=== Section Start ===
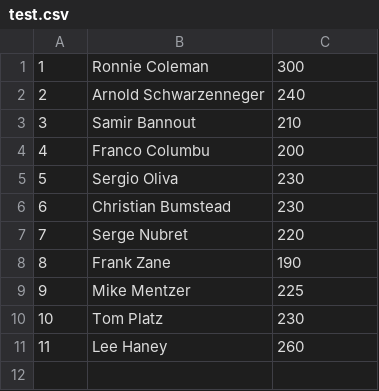
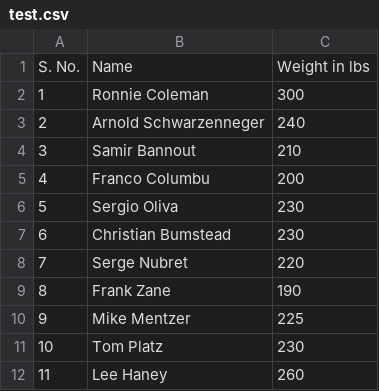
Before and after one commit to laldasji/DTU, a CSV file: test.csv, drawn as a sheet; the diff names each change by its address in the sheet, - before the commit and + after, or states it on an @@ line.

Commit message:
Update test.csv

```diff
--- a/test.csv
+++ b/test.csv
+row 1: S. No. | Name | Weight in lbs
```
=== Section End ===
■ **PROMPT**
Whenever the word "test" occurs in a line of the listing above, return that line.

■ **RESULT BELOW**
Before and after one commit to laldasji/DTU, a CSV file: test.csv, drawn as a sheet; the diff names each change by its address in the sheet, - before the commit and + after, or states it on an @@ line.
Update test.csv
--- a/test.csv
+++ b/test.csv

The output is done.